My time this week has been consumed with our Vacation Bible School and enjoying a visit from our son, Kenny, and playing with our grandchildren, Miles and Katherine. As a result, I’ve not been watching very much news.
However, I noticed on facebook when I was posting ThePreachersWord that President Trump has set off another Twitter firestorm with some insulting comments about some news anchors. I checked the news last night and heard a little bit about it.
So, what’s new?
I suspect that such tweets and battles with the media will continue for at least the next four years.
For the record, I was not a supporter of Mr. Trump, either in the primaries or general election. Oh, and before I’m accused of supporting “the other side,” I didn’t support them (or her) either.
Actually, I agree with several policy issues proposed and instituted by our President. Sadly, however, his message is being muddled by petty fights with talking heads, rival politicians, and basically, anyone who attacks him.
It has often been repeated, both by the President and his spokespersons, that if he’s attacked he will “punch back 10 times harder.” Too bad. Because it diminishes some good things he’s trying to accomplish.
However, the point of this post is not really about President Trump or politics. It’s about undermining OUR message. I’m talking about the message of the cross. The message of the gospel. The message that all Christians should be proclaiming either in word or in deed.
Unfortunately, Christians have not been exempt from the political polarization in the USA. The divide is apparent when a respected gospel preacher posts on facebook a condemnation of the ugly rhetoric of the President and the thread turns into a debate.

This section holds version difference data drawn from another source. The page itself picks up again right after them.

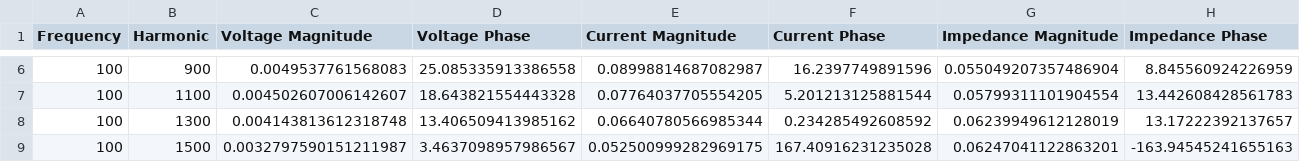
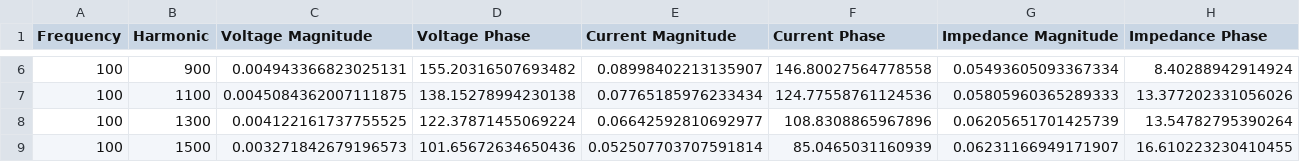
Before and after one commit to cjmess01/ADP-Code, a CSV file: mydata.csv, drawn as a sheet; only a part is shown, gaps mark what is left out; the diff covers the shown part only; the diff names each change by its address in the sheet, - before the commit and + after, or states it on an @@ line.

Commit message:
new data

```diff
--- a/mydata.csv
+++ b/mydata.csv
-C6 (Voltage Magnitude): 0.0049537761568083
+C6 (Voltage Magnitude): 0.004943366823025131
-D6 (Voltage Phase): 25.085335913386558
+D6 (Voltage Phase): 155.20316507693482
-E6 (Current Magnitude): 0.08998814687082987
+E6 (Current Magnitude): 0.08998402213135907
-F6 (Current Phase): 16.2397749891596
+F6 (Current Phase): 146.80027564778558
-G6 (Impedance Magnitude): 0.055049207357486904
+G6 (Impedance Magnitude): 0.05493605093367334
-H6 (Impedance Phase): 8.845560924226959
+H6 (Impedance Phase): 8.40288942914924
-C7 (Voltage Magnitude): 0.004502607006142607
+C7 (Voltage Magnitude): 0.0045084362007111875
-D7 (Voltage Phase): 18.643821554443328
+D7 (Voltage Phase): 138.15278994230138
-E7 (Current Magnitude): 0.07764037705554205
+E7 (Current Magnitude): 0.07765185976233434
-F7 (Current Phase): 5.201213125881544
+F7 (Current Phase): 124.77558761124536
-G7 (Impedance Magnitude): 0.05799311101904554
+G7 (Impedance Magnitude): 0.05805960365289333
-H7 (Impedance Phase): 13.442608428561783
+H7 (Impedance Phase): 13.377202331056026
-C8 (Voltage Magnitude): 0.004143813612318748
+C8 (Voltage Magnitude): 0.004122161737755525
-D8 (Voltage Phase): 13.406509413985162
+D8 (Voltage Phase): 122.37871455069224
-E8 (Current Magnitude): 0.06640780566985344
+E8 (Current Magnitude): 0.06642592810692977
-F8 (Current Phase): 0.234285492608592
+F8 (Current Phase): 108.8308865967896
-G8 (Impedance Magnitude): 0.06239949612128019
+G8 (Impedance Magnitude): 0.06205651701425739
-H8 (Impedance Phase): 13.17222392137657
+H8 (Impedance Phase): 13.54782795390264
-C9 (Voltage Magnitude): 0.0032797590151211987
+C9 (Voltage Magnitude): 0.003271842679196573
-D9 (Voltage Phase): 3.4637098957986567
+D9 (Voltage Phase): 101.65672634650436
-E9 (Current Magnitude): 0.052500999282969175
+E9 (Current Magnitude): 0.052507703707591814
-F9 (Current Phase): 167.40916231235028
+F9 (Current Phase): 85.0465031160939
-G9 (Impedance Magnitude): 0.06247041122863201
+G9 (Impedance Magnitude): 0.06231166949171907
-H9 (Impedance Phase): -163.94545241655163
+H9 (Impedance Phase): 16.610223230410455
```
Also changed, not shown: 56 edited cells elsewhere in this file.
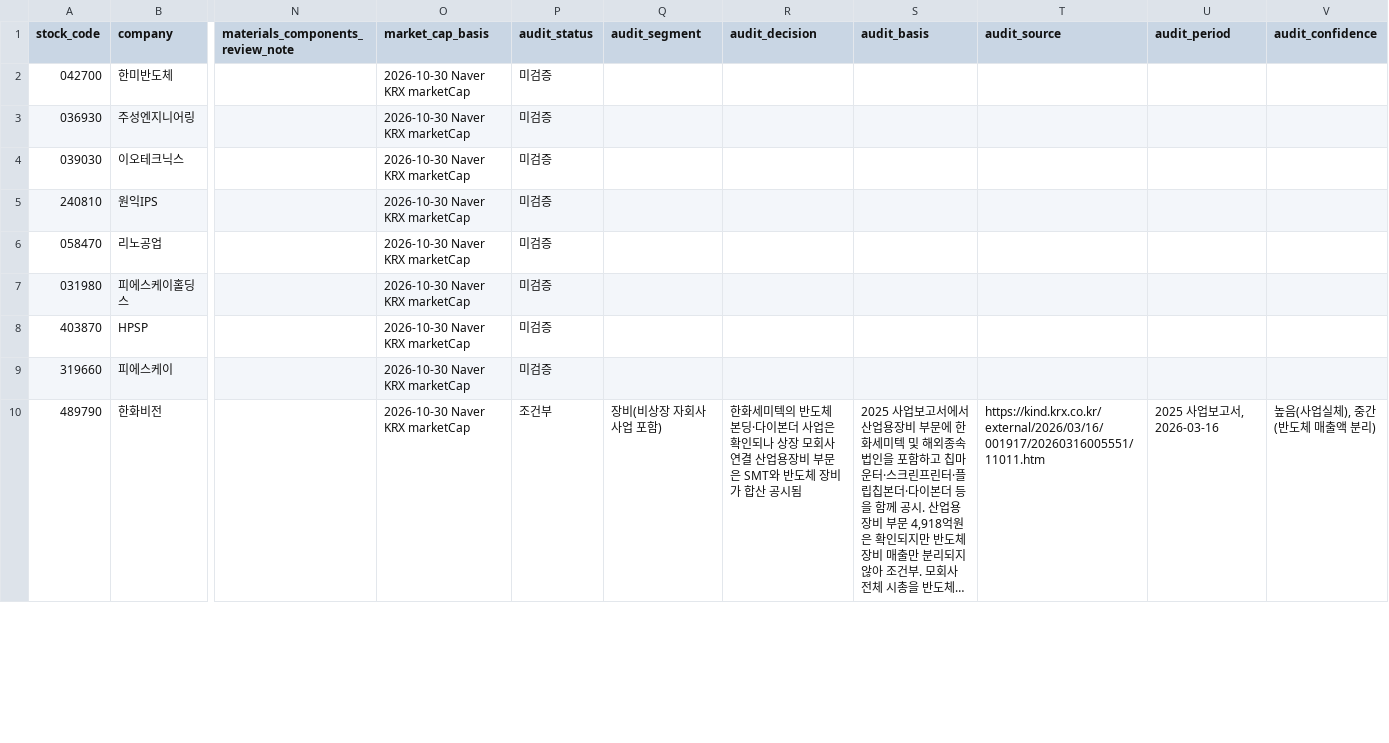
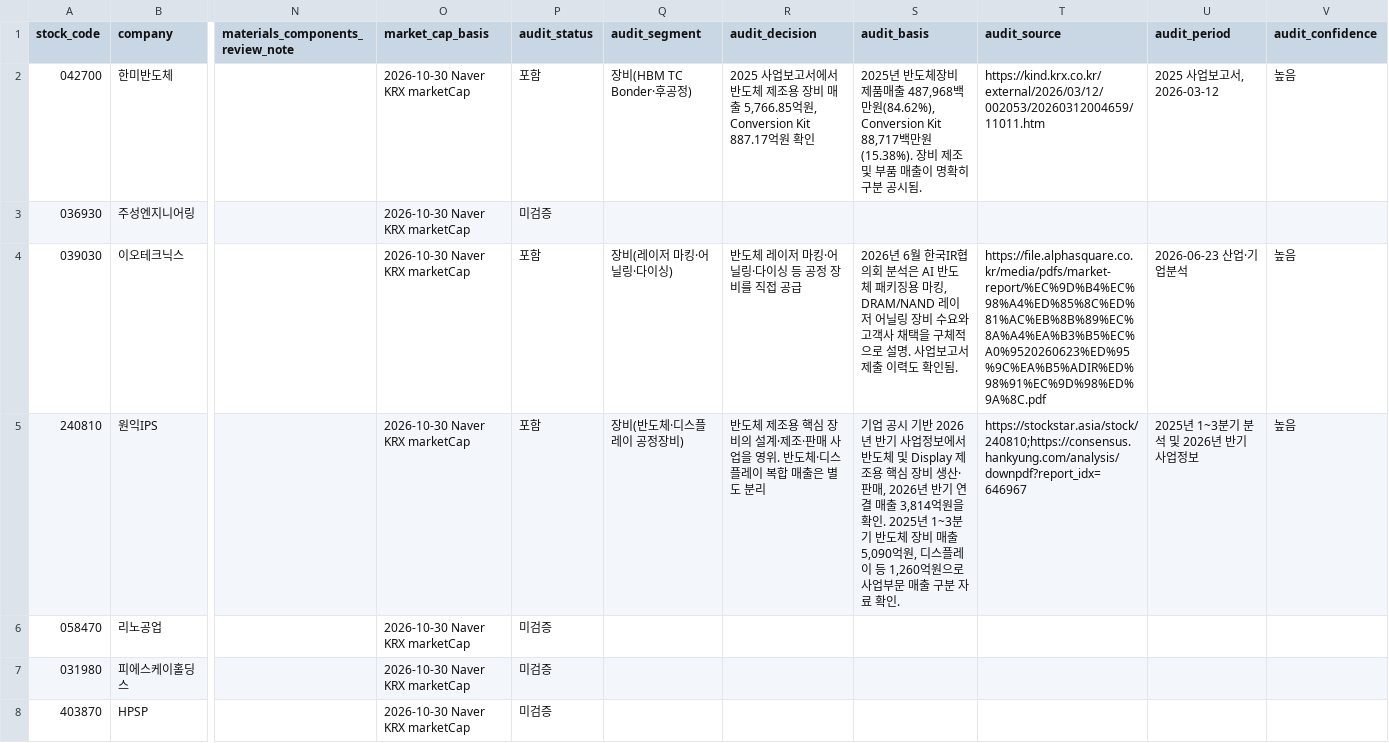
Before and after one commit to captaincatb-web/Sangsaengnews, a CSV file: scripts/semi_combined_review.csv, drawn as a sheet; only a part is shown, gaps mark what is left out; the shorter side is filled out with more unchanged rows; long unchanged cells end in …; the diff covers the shown part only; the diff names each change by its address in the sheet, - before the commit and + after, or states it on an @@ line.

Commit message:
Verify high-market-cap semiconductor equipment manufacturers and component suppliers

```diff
--- a/scripts/semi_combined_review.csv
+++ b/scripts/semi_combined_review.csv
-P2 (audit_status): 미검증
+P2 (audit_status): 포함
-Q2 (audit_segment): (empty)
+Q2 (audit_segment): 장비(HBM TC Bonder·후공정)
-R2 (audit_decision): (empty)
+R2 (audit_decision): 2025 사업보고서에서 반도체 제조용 장비 매출 5,766.85억원, Conversion Kit 887.17억원 확인
-S2 (audit_basis): (empty)
+S2 (audit_basis): 2025년 반도체장비 제품매출 487,968백만원(84.62%), Conversion Kit 88,717백만원(15.38%). 장비 제조 및 부품 매출이 명확히 구분 공시됨.
-T2 (audit_source): (empty)
+T2 (audit_source): https://kind.krx.co.kr/external/2026/03/12/002053/20260312004659/11011.htm
-U2 (audit_period): (empty)
+U2 (audit_period): 2025 사업보고서, 2026-03-12
-V2 (audit_confidence): (empty)
+V2 (audit_confidence): 높음
-P4:P5 (audit_status): 미검증
+P4:P5 (audit_status): 포함
-Q4 (audit_segment): (empty)
+Q4 (audit_segment): 장비(레이저 마킹·어닐링·다이싱)
-R4 (audit_decision): (empty)
+R4 (audit_decision): 반도체 레이저 마킹·어닐링·다이싱 등 공정 장비를 직접 공급
-S4 (audit_basis): (empty)
+S4 (audit_basis): 2026년 6월 한국IR협의회 분석은 AI 반도체 패키징용 마킹, DRAM/NAND 레이저 어닐링 장비 수요와 고객사 채택을 구체적으로 설명. 사업보고서 제출 이력도 확인됨.
-T4 (audit_source): (empty)
+T4 (audit_source): https://file.alphasquare.co.kr/media/pdfs/market-report/%EC%9D%B4%EC%98%A4%ED%85%8C%ED%81%AC%EB%8B%89%EC%8A%A4%EA%B3%B5%EC%A0%9520260623%ED%95%9C%EA%B5%ADIR%ED%98%91%EC%9D%98%ED%9A%8C.pdf
-U4 (audit_period): (empty)
+U4 (audit_period): 2026-06-23 산업·기업분석
-V4:V5 (audit_confidence): (empty)
+V4:V5 (audit_confidence): 높음
-Q5 (audit_segment): (empty)
+Q5 (audit_segment): 장비(반도체·디스플레이 공정장비)
-R5 (audit_decision): (empty)
+R5 (audit_decision): 반도체 제조용 핵심 장비의 설계·제조·판매 사업을 영위. 반도체·디스플레이 복합 매출은 별도 분리
-S5 (audit_basis): (empty)
+S5 (audit_basis): 기업 공시 기반 2026년 반기 사업정보에서 반도체 및 Display 제조용 핵심 장비 생산·판매, 2026년 반기 연결 매출 3,814억원을 확인. 2025년 1~3분기 반도체 장비 매출 5,090억원, 디스플레이 등 1,260억원으로 사업부문 매출 구분 자료 확인.
-T5 (audit_source): (empty)
+T5 (audit_source): https://stockstar.asia/stock/240810;https://consensus.hankyung.com/analysis/downpdf?report_idx=646967
-U5 (audit_period): (empty)
+U5 (audit_period): 2025년 1~3분기 분석 및 2026년 반기 사업정보
```
Also changed, not shown: 49 edited cells elsewhere in this file.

Let’s be reminded of what the Bible says about our actions, attitudes, and speech.
Let no corrupting talk come out of your mouths, but only such as is good for building up, as fits the occasion, that it may give grace to those who hear.
“Let all bitterness and wrath and anger and clamor and slander be put away from you, along with all malice. Be kind to one another, tenderhearted, forgiving one another, as God in Christ forgave you.”
“I tell you, on the day of judgment people will give account for every careless word they speak, for by your words you will be justified, and by your words you will be condemned.”
“Let your speech always be gracious, seasoned with salt, so that you may know how you ought to answer each person.”
“Do not be conformed to this world, but be transformed by the renewal of your mind, that by testing you may discern what is the will of God, what is good and acceptable and perfect.”
I, therefore, a prisoner for the Lord, urge you to walk in a manner worthy of the calling to which you have been called, with all humility and gentleness, with patience, bearing with one another in love, eager to maintain the unity of the Spirit in the bond of peace.
(1) Christians, called by God, ought to be living, talking, and acting in a way that’s compatible with our Faith.
(2) Christians must rise above the pettiness, coarseness, and carnality of the world. We must be transformed. Not conformed.
(3) Christians need to renounce the vulgarity, crudeness, and crassness of our culture. Instead, let’s exhibit qualities of kindness, gentleness, geniality, graciousness, patience, peacefulness, and love. Love to all men. And to each other, so the world may know that we belong to Christ.
(4) Christians are citizens of a heavenly kingdom. A spiritual Body. And a holy Temple. The kingdoms of earth will eventually fall. All of them. Someday. Let’s be numbered among the redeemed.
Brethren, let’s not undermine our message, with conduct that distracts from who we are, who our Master is, and what we are to be doing. With so many worldly distractions, let’s remember “‘the main thing is to keep the main thing the main thing.”
–Ken Weliever, The Preacherman